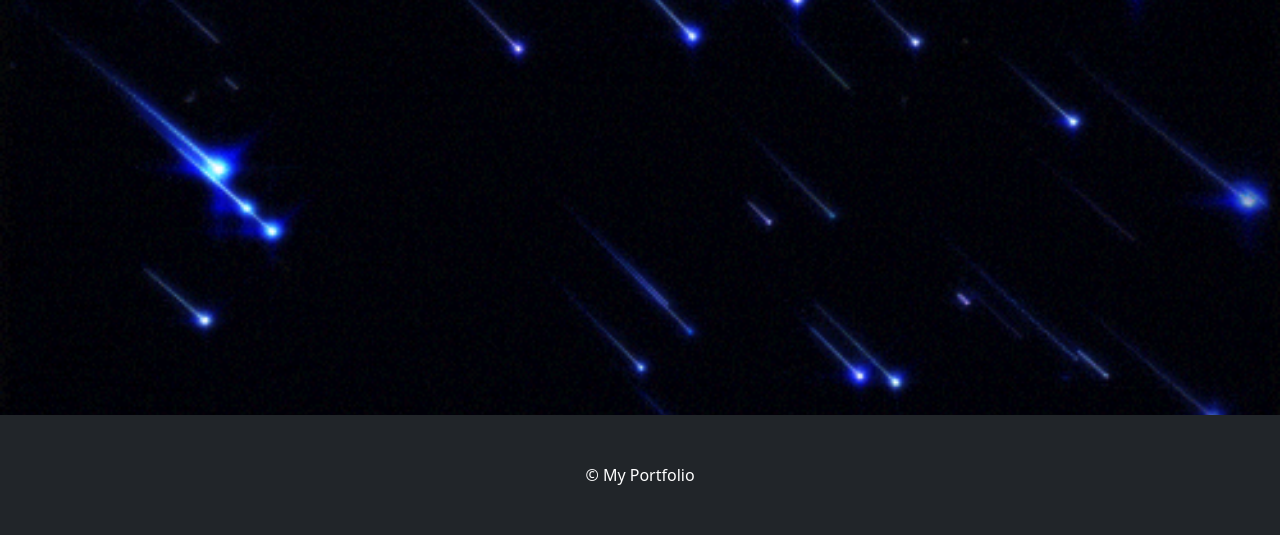
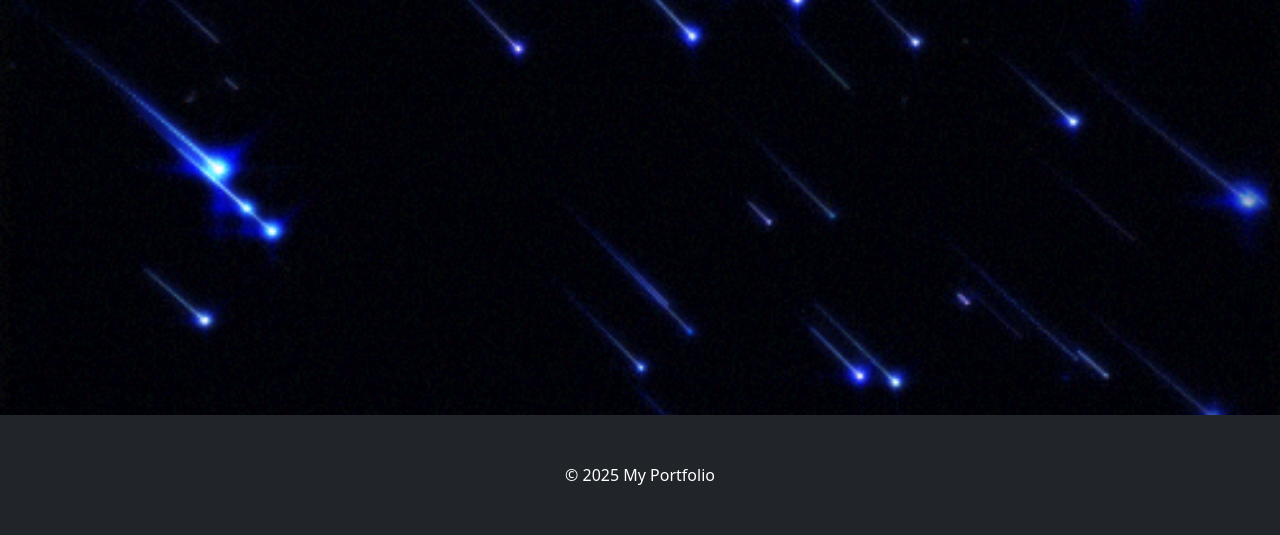
Before and after one commit to AbhijitBarui/abhijitongit, a Django app: page /contact/ in a window 1280 px wide. Shown: the part 1085-1620 px from the top of the page. Run offline with Django 5.2, Linux system fonts and the light colour scheme; some libraries are stand-ins or nearby versions.

Commit message:
Provide current year to all templates

```diff
--- a/backend/core/templates/core/base.html
+++ b/backend/core/templates/core/base.html
@@ -59,7 +59,7 @@
     <!-- Footer -->
     <footer class="py-5 bg-dark">
         <div class="container">
-            <p class="m-0 text-center text-white">&copy; {{ now|date:"Y" }} My Portfolio</p>
+            <p class="m-0 text-center text-white">&copy; {% now "Y" %} My Portfolio</p>
         </div>
     </footer>
 
--- a/backend/core/templates/core/index.html
+++ b/backend/core/templates/core/index.html
@@ -59,7 +59,7 @@
     <!-- Footer -->
     <footer class="py-5 bg-dark">
         <div class="container">
-            <p class="m-0 text-center text-white">&copy; {{ now|date:"Y" }} My Portfolio</p>
+            <p class="m-0 text-center text-white">&copy; {% now "Y" %} My Portfolio</p>
         </div>
     </footer>
 
--- a/backend/core/views.py
+++ b/backend/core/views.py
@@ -4,12 +4,11 @@ from .models import Project, Skill, Experience, ContactMessage
 from .serializers import ProjectSerializer, SkillSerializer, ExperienceSerializer, ContactMessageSerializer
 from django.core.mail import send_mail
 from django.conf import settings
-from django.utils.timezone import now
 
 
 # HTML PAGES
 def home_view(request):
-    return render(request, 'core/home.html', {'now': now()})
+    return render(request, 'core/home.html')
 
 def projects_view(request):
     return render(request, 'core/projects.html')
```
=-=-=-=-=
What lines in the data hold the word "request"? Return them.

■ OUTPUT FOR THIS TASK
 def home_view(request):
-    return render(request, 'core/home.html', {'now': now()})
+    return render(request, 'core/home.html')
 def projects_view(request):
     return render(request, 'core/projects.html')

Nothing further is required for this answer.